Writing a book is very remote. You work on books for years and years and then it is sent out. Reviews come back from many sources. Some are paid reviewers (though less and less) and many are book sites and bloggers. But they come back commenting on a piece of stone. You cannot change the book. The book is finished and someone may or may not like the book, but there is nothing you can do. Very rarely will an author take another crack at a book and make changes after it is published.
Not so in the blog land. The comments that come back hit you right away. You literally just finished writing the thing and people are telling you what they like and don't like. Many times the comments get personal. This is unfortunate and a real byproduct of a medium that is so open. Because the writer needs a firewall. He needs something between himself and the reader or he becomes influenced and loses his objectivity. Death for the writer.
Some might say that is the advantage of the Internet. That the net is more real time, interactive, and therefore more malleable to what is now. That may be true for information driven blogs, but for fiction or even for editorials which use the same device as fiction, this does not work well. Writing is highly subjective. We have all read the bestseller we thought was terrible. Or the book a friend doesn't like and we love. This is the nature of writing. But somehow the writer must remain above the fray. He must have something between himself and the reader. A firewall that allows him to write in isolation.
So all one can do is turn off the comments or ignore them. To have your ego stroked or torn down is an infringement on the author's vision. It is simply not the same as a critique of a story or a novel.

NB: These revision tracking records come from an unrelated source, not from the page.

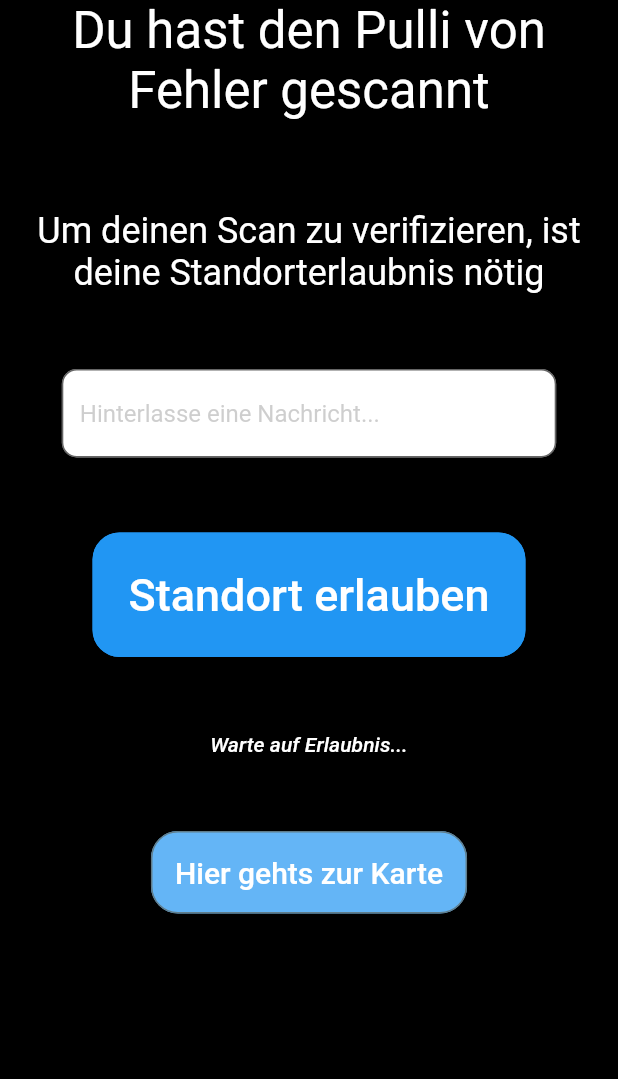
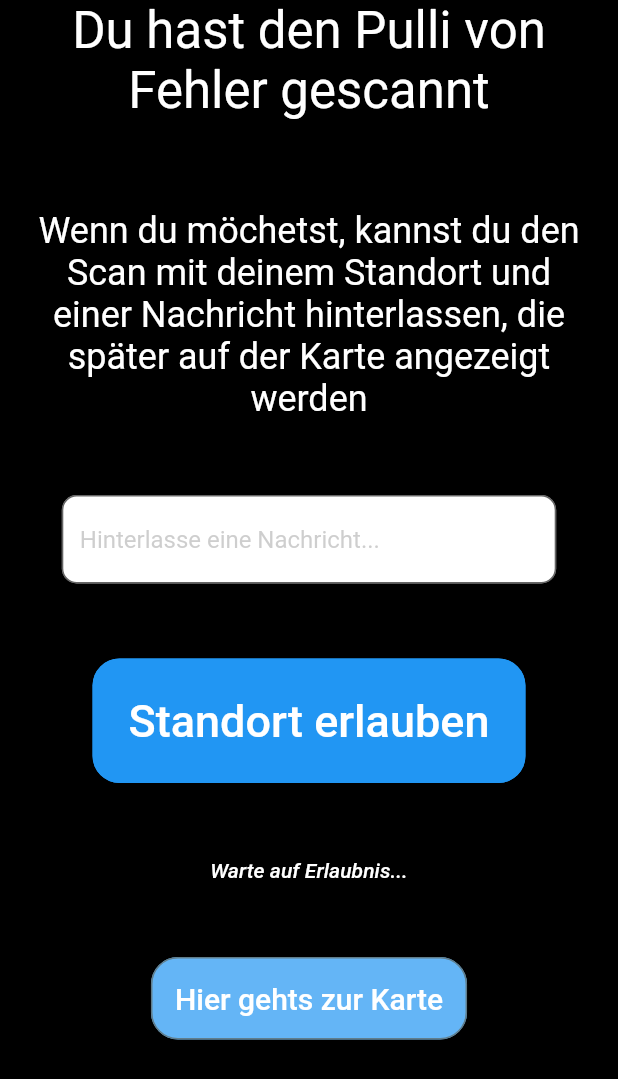
Before and after one commit to SirSimon04/InfoPulli, a Flutter app: the screen it shows after launch, on a phone screen of 412 x 824 dp. Shown: the top 1079 px of the screen. Run offline on Flutter 3.47's test engine with Material 2 defaults, Android fonts, the phone set to English and light mode, and no system bars; our stand-ins replace flutter_map, latlong2, location, rflutter_alert, shared_preferences; missing offline and left inert: dart:html.

```diff
--- a/lib/screens/leaderboard/leaderboard.dart
+++ b/lib/screens/leaderboard/leaderboard.dart
@@ -43,7 +43,7 @@ class _LeaderBoardState extends State<LeaderBoard> {
     return Scaffold(
       backgroundColor: Colors.blueGrey[900],
       body: names.isEmpty
-          ? const CircularProgressIndicator()
+          ? const Center(child: CircularProgressIndicator())
           : SingleChildScrollView(
               child: ListView.separated(
                 shrinkWrap: true,
--- a/lib/screens/scan_info/scan_info_screen.dart
+++ b/lib/screens/scan_info/scan_info_screen.dart
@@ -44,6 +44,7 @@ class _ScanInfoScreenState extends State<ScanInfoScreen> {
 
   @override
   void initState() {
+    print(widget.scan);
     super.initState();
     _lookupScan();
   }
@@ -62,7 +63,9 @@ class _ScanInfoScreenState extends State<ScanInfoScreen> {
                     padding: const EdgeInsets.symmetric(horizontal: 16.0),
                     child: Center(
                       child: Text(
-                        "Du hast den Pulli von ${NameService.getFullName(widget.scan)} bereits gescannt",
+                        widget.scan == "buch"
+                            ? "Du hast das Jahrbuch bereits gescannt"
+                            : "Du hast den Pulli von ${NameService.getFullName(widget.scan)} bereits gescannt",
                         style: Theme.of(context)
                             .textTheme
                             .headline4
@@ -78,7 +81,9 @@ class _ScanInfoScreenState extends State<ScanInfoScreen> {
                     padding: const EdgeInsets.symmetric(horizontal: 16.0),
                     child: Center(
                       child: Text(
-                        "Du kannst jeden Pulli nur einmal scannen, deswegen kannst du leider keinen neuen Scan senden",
+                        widget.scan == "buch"
+                            ? "Du kannst das Abibuch nur einmal scannen, deswegen kannst du leider keinen neune Scan senden"
+                            : "Du kannst jeden Pulli nur einmal scannen, deswegen kannst du leider keinen neuen Scan senden",
                         style: Theme.of(context)
                             .textTheme
                             .headline5
@@ -130,7 +135,9 @@ class _ScanInfoScreenState extends State<ScanInfoScreen> {
                     padding: const EdgeInsets.symmetric(horizontal: 16.0),
                     child: Center(
                       child: Text(
-                        "Du hast den Pulli von ${NameService.getFullName(widget.scan)} gescannt",
+                        widget.scan == "buch"
+                            ? "Du hast das Abibuch gescannt"
+                            : "Du hast den Pulli von ${NameService.getFullName(widget.scan)} gescannt",
                         style: Theme.of(context)
                             .textTheme
                             .headline4
@@ -146,7 +153,7 @@ class _ScanInfoScreenState extends State<ScanInfoScreen> {
                     padding: const EdgeInsets.symmetric(horizontal: 16.0),
                     child: Center(
                       child: Text(
-                        "Um deinen Scan zu verifizieren, ist deine Standorterlaubnis nötig",
+                        "Wenn du möchetst, kannst du den Scan mit deinem Standort und einer Nachricht hinterlassen, die später auf der Karte angezeigt werden",
                         style: Theme.of(context)
                             .textTheme
                             .headline5
@@ -185,12 +192,13 @@ class _ScanInfoScreenState extends State<ScanInfoScreen> {
                           MaterialStateProperty.all<Color>(Colors.white),
                       backgroundColor:
                           MaterialStateProperty.all<Color>(Colors.blue),
-                        shape:
-                            MaterialStateProperty.all<RoundedRectangleBorder>(
+                      shape: MaterialStateProperty.all<RoundedRectangleBorder>(
                         RoundedRectangleBorder(
                           borderRadius: BorderRadius.circular(18.0),
-                                    side:
-                                        const BorderSide(color: Colors.blue)))),
+                          side: const BorderSide(color: Colors.blue),
+                        ),
+                      ),
+                    ),
                     child: Text(
                       "Standort erlauben",
                       style: Theme.of(context).textTheme.bodyText1?.copyWith(
```
Also changed, not shown: pubspec.lock, 1 other file. Lines whose indentation alone changed are shown as unchanged.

On the Internet, sadly, things get personal very quickly.
William Hazelgrove's latest novel Rocket Man is due out in the fall.